U.S. Bankruptcy Judge Allan Gropper in Manhattan denied the request from The Woodlands, Texas-based Anadarko and Kerr-McGee in court papers filed yesterday. His ruling paves the way for Tronox creditors and the government to argue in a May trial that the companies should pay billions of dollars to clean up thousands of polluted sites around the U.S. and compensate people who claim they were harmed by Kerr-McGee’s toxins.
“The amounts at stake are possibly enormous but at this point wholly uncertain,” Gropper wrote, noting that a separate estimate of tort and environmental damages in the case had been $1.9 billion to $6.9 billion. Gropper heard more than two hours of arguments on Nov. 29 and said he would later issue a written ruling.
Tronox sued Anadarko and Kerr-McGee in 2009, during its bankruptcy, to recover environmental liabilities that the chemical maker claimed Anadarko dumped on it through a 2006 spinoff. U.S. government agencies also sued.
A trust created when Tronox exited bankruptcy in February is now pursuing the lawsuit. The U.S. will get 88 percent of whatever is won in the lawsuit and tort claimants will get the remainder, according to court papers.
May 15 Trial
The case is set to go to trial May 15. Gropper said Nov. 29 that the parties should mediate the dispute.
Anadarko said in court papers that the plaintiffs shouldn’t be able to profit from a recovery, and redacted their pleadings to hide their estimates of how much the trust had allegedly overstated its claim.
“They admit to you they’re seeking over $15.5 billion,” Lydia Protopapas, a lawyer for Anadarko, told Gropper Nov. 29. “That’s a windfall.”
Kerr-McGee transferred about 2,800 polluted sites and liability for 70 years’ worth of pollution to Oklahoma City-based Tronox after moving its most valuable oil and gas assets to a new company that Anadarko acquired in 2006 for $18 billion, Tronox said in its 2009 lawsuit.
Tronox has called the transactions a two-step fraud and is seeking the full value of assets it says were fraudulently transferred into Anadarko. Anadarko had sought to limit their claim to what environmental and tort creditors were owed, which it says was close to $1.5 billion in 2005.
Measure of Damages
Gropper said in his ruling that the appropriate measure of damages should be determined after trial, and can’t be limited only by the amount of fraudulently transferred property.
David Zott, a lawyer for the trust, had said the estate and all its creditors, including environmental and tort claims, are entitled to recover money that was fraudulently transferred out of the estate.
“We’re entitled to avoid in entirety the fraudulently transferred oil and gas assets,” Zott told Gropper at the Nov. 29 hearing.
Proceeds from the lawsuit will go to the litigation trust which has taken on the case. The trust will distribute proceeds to the U.S. Environmental Protection Agency and other agencies. Lawyers for the U.S. have said the federal government and several states are involuntary creditors now dealing with pollution strewn across the country.

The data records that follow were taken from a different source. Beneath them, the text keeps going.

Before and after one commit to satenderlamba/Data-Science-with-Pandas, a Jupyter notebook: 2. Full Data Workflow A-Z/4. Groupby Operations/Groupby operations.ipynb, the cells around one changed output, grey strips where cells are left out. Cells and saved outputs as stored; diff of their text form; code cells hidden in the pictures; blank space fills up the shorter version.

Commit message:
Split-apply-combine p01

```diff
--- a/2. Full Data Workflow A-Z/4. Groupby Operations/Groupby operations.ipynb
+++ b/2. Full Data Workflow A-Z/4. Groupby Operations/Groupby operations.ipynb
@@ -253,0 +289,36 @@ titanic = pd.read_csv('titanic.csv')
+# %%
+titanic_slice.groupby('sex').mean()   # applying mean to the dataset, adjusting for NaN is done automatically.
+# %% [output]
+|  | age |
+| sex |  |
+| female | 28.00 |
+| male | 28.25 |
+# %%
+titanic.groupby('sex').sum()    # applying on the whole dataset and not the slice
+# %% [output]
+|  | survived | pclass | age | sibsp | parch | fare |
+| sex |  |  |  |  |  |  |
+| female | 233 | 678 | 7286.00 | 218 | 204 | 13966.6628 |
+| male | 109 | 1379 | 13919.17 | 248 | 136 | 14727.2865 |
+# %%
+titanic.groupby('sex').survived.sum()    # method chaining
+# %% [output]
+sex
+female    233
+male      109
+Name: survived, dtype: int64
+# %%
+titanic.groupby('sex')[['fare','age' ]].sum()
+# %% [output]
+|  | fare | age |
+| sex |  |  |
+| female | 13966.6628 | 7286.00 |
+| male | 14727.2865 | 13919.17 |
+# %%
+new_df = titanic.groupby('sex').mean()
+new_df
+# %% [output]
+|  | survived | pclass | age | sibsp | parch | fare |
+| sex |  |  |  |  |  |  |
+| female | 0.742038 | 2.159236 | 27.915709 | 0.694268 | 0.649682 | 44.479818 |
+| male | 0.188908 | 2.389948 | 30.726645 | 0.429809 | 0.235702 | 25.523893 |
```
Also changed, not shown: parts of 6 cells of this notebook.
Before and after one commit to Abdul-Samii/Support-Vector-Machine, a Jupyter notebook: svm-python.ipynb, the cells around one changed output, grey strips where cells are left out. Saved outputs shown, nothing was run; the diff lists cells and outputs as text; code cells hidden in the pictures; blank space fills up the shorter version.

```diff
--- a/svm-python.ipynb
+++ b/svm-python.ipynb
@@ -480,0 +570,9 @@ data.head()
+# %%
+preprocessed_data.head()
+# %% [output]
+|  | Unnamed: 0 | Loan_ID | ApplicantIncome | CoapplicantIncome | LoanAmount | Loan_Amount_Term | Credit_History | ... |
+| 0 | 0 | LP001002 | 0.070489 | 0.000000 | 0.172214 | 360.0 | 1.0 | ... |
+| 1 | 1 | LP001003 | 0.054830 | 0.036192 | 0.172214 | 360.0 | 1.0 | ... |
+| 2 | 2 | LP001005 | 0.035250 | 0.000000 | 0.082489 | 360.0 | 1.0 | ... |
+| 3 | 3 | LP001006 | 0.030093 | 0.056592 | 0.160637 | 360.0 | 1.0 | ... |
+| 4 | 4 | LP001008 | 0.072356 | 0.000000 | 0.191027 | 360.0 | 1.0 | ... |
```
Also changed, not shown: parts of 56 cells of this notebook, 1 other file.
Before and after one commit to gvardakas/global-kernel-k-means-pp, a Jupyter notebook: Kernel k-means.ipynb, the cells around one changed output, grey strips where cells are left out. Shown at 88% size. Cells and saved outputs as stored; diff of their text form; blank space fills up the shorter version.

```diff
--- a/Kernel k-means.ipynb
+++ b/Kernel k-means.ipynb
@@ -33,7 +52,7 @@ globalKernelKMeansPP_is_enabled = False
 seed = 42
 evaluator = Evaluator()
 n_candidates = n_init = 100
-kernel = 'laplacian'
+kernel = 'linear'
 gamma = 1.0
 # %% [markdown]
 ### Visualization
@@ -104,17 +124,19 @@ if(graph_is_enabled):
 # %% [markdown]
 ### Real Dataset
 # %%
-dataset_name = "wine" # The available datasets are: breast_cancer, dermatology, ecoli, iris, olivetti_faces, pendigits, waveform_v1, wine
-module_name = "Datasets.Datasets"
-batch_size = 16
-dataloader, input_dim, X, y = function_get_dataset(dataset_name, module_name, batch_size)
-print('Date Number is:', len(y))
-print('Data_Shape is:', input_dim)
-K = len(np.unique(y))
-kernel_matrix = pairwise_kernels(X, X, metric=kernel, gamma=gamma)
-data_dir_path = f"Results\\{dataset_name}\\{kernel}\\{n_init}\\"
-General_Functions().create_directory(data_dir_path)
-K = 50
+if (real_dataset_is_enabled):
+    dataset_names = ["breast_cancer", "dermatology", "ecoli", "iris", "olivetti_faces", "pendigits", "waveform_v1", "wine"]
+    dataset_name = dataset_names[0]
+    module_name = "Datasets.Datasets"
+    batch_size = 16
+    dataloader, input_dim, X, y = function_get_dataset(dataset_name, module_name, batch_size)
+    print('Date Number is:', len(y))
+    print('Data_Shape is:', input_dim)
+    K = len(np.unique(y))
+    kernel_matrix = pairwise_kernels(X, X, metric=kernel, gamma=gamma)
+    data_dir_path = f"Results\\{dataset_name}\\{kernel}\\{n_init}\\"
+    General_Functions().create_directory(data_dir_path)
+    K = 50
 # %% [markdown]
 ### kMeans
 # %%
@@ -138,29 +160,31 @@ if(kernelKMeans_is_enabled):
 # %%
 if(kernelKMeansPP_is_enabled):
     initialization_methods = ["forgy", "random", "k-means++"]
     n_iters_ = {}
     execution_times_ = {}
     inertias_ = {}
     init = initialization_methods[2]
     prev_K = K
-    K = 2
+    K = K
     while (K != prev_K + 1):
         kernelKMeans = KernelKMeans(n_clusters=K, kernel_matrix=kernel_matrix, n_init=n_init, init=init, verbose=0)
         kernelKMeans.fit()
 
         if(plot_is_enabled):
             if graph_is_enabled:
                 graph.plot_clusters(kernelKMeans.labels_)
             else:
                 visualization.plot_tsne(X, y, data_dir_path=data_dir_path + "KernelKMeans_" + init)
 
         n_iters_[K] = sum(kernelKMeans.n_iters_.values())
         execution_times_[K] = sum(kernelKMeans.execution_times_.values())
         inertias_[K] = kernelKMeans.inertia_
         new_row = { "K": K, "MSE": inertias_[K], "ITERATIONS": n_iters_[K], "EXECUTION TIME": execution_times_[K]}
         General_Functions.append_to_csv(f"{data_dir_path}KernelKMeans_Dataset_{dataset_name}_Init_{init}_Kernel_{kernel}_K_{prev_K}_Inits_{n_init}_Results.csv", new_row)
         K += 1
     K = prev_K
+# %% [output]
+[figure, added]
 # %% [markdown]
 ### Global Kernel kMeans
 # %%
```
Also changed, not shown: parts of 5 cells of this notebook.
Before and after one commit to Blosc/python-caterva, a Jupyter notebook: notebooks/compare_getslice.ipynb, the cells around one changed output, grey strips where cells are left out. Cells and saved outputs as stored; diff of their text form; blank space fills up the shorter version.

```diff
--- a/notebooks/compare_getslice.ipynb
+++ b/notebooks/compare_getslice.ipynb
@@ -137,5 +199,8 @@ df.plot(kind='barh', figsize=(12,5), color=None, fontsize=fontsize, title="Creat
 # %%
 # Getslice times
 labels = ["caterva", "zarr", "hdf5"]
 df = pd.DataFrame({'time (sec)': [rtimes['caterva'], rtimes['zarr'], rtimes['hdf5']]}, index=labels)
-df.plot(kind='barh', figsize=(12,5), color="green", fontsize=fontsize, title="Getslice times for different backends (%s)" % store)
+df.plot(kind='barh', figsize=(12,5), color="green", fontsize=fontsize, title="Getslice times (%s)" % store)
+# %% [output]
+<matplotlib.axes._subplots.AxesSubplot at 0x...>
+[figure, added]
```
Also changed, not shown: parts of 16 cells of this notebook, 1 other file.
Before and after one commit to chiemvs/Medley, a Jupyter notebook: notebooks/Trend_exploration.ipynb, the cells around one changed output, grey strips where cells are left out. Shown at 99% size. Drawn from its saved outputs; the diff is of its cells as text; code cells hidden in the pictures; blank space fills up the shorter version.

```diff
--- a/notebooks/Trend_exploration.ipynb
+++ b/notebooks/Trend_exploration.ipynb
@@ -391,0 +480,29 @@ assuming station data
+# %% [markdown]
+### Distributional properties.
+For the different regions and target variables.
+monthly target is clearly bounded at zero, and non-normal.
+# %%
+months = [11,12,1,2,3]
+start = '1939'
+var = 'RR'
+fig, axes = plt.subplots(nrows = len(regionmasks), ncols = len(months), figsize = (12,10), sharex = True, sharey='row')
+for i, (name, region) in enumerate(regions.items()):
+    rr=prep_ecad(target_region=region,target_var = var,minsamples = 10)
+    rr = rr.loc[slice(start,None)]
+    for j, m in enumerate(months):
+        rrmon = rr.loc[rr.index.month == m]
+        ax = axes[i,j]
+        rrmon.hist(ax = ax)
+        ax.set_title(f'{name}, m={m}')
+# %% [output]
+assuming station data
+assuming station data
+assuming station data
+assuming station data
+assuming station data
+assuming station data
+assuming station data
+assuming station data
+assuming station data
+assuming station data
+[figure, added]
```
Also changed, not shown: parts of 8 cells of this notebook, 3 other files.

In a separate related lawsuit, Tronox shareholders sued Anadarko in July 2009, seeking unspecified damages over the same two transactions. They claim they were misled by company disclosures about the size of Kerr-McGee’s potential environmental liabilities.
The bankruptcy case is Tronox Inc., 09-10156, U.S. Bankruptcy Court, Southern District of New York (Manhattan).